5. Take Time for a Stroll
You may have a lot of museums, cathedrals, historic sites, and tours on your daily schedule, but don’t underestimate walking through the neighborhood and popping into the smaller local stores, patisseries, chocolate boutiques, and art galleries. These won’t be in your tour guidebook, and they most likely won’t be on the bus route, but take a stroll down one or two smaller pathways and discover these hidden treasures. I don’t recommend you go too far off the beaten track for your own safety’s sake, but I do recommend you get to where the locals are and avoid being only a tourist at all the sightseeing hot spots.
My favorite discoveries included a gorgeous print art gallery and a macaroon boutique which was pretty much like an art gallery – edible art, however. I also stumbled upon a small store specializing in various olive and truffle products, including large glass on-tap cylinders with infused pure olive oils. Bookstores, calligraphy boutiques, stationary shops, and home emporiums all filled with items that spark your creative juices and make you want to buy things you really never had the intention of lugging all the way back home with you.
Pastry and bread making is an art in itself. Watching French artisans craft their comforting masterpieces of flaky dough and crispy golden loaves is quite entertaining. Grab yourself an authentic French pastry before heading back to the mainstream route after your detour and savor every bite. My bet is that you’ll be back looking for that store off the beaten track again tomorrow for another visit.
6. Visit Markets
There are some local food and produce markets, but even if you have to travel a small distance outside Paris city, it is a great way to discover incredible quality local and seasonal produce but also quirky items, delicious eats, and foods you are unfamiliar with. You will most likely also find some great gifts and a few bargains. Markets are the ideal place to engage with producers and locals and find out more about their local life, get some insider tips, and spark up a friendly conversation which you very likely won’t be doing in a shopping center or boutique store.
7. French Perfection – The Art of Gourmet
There are the smaller, less visited shops and the more informal markets, but then there are also boutiques of extravagance which should be seen with as much urgency as the Eiffel Tower.
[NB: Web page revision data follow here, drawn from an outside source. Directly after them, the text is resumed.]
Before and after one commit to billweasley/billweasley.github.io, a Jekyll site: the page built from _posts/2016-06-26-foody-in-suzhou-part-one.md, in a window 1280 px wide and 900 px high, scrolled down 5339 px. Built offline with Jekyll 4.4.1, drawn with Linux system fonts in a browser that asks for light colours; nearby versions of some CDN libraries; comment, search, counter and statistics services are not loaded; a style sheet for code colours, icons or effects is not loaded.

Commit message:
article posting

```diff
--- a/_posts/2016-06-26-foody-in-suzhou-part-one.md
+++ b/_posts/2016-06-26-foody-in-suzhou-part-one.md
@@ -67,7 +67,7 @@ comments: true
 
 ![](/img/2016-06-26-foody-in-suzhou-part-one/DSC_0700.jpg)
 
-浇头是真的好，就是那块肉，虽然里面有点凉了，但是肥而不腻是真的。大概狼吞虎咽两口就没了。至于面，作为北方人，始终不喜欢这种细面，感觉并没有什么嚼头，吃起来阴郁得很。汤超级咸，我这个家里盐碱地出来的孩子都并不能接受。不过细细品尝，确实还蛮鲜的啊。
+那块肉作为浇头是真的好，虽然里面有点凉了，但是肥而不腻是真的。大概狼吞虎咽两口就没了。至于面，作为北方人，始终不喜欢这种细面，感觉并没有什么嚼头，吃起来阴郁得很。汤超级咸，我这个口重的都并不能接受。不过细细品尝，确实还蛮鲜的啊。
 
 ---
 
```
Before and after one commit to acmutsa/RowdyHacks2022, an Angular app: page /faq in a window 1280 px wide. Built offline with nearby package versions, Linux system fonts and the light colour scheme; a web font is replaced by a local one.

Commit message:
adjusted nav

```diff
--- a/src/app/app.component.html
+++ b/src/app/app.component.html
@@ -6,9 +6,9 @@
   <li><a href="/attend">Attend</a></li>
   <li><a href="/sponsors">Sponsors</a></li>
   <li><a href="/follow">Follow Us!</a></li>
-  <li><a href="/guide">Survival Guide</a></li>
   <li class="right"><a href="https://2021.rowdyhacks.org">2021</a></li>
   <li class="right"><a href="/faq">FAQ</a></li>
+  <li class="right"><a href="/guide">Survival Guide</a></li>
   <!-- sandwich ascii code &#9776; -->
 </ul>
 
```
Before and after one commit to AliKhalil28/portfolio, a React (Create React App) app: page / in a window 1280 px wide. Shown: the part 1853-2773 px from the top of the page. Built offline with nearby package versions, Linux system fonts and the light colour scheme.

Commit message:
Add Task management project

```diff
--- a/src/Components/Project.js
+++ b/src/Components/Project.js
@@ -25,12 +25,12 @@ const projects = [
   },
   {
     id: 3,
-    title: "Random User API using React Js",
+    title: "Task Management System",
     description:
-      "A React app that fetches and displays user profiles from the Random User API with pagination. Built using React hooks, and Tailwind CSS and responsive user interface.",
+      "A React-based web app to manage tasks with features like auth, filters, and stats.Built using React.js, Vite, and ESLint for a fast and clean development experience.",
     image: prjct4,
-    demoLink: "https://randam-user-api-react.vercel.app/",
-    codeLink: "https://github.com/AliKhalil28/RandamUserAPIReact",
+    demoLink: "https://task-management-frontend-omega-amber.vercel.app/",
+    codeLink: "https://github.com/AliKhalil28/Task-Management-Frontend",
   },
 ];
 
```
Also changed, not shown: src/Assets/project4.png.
Do a little research on gourmet boutique stores of your interest and be awed.
One such store I visited is Fauchon. This two-story store celebrates French gastronomy in style with impeccable elegance and class. In their own words,“the store highlights the five universes of the brand: the gourmet, the cellar, the pastry, the tea and the chocolates & confectionery.” Every item was beautifully wrapped as if it were a carefully crafted piece of prized jewelry. Whether you are merely window shopping or spending, these stores are definitely worth a visit. So much so I even took photos in the store.
Paris, I’m in love.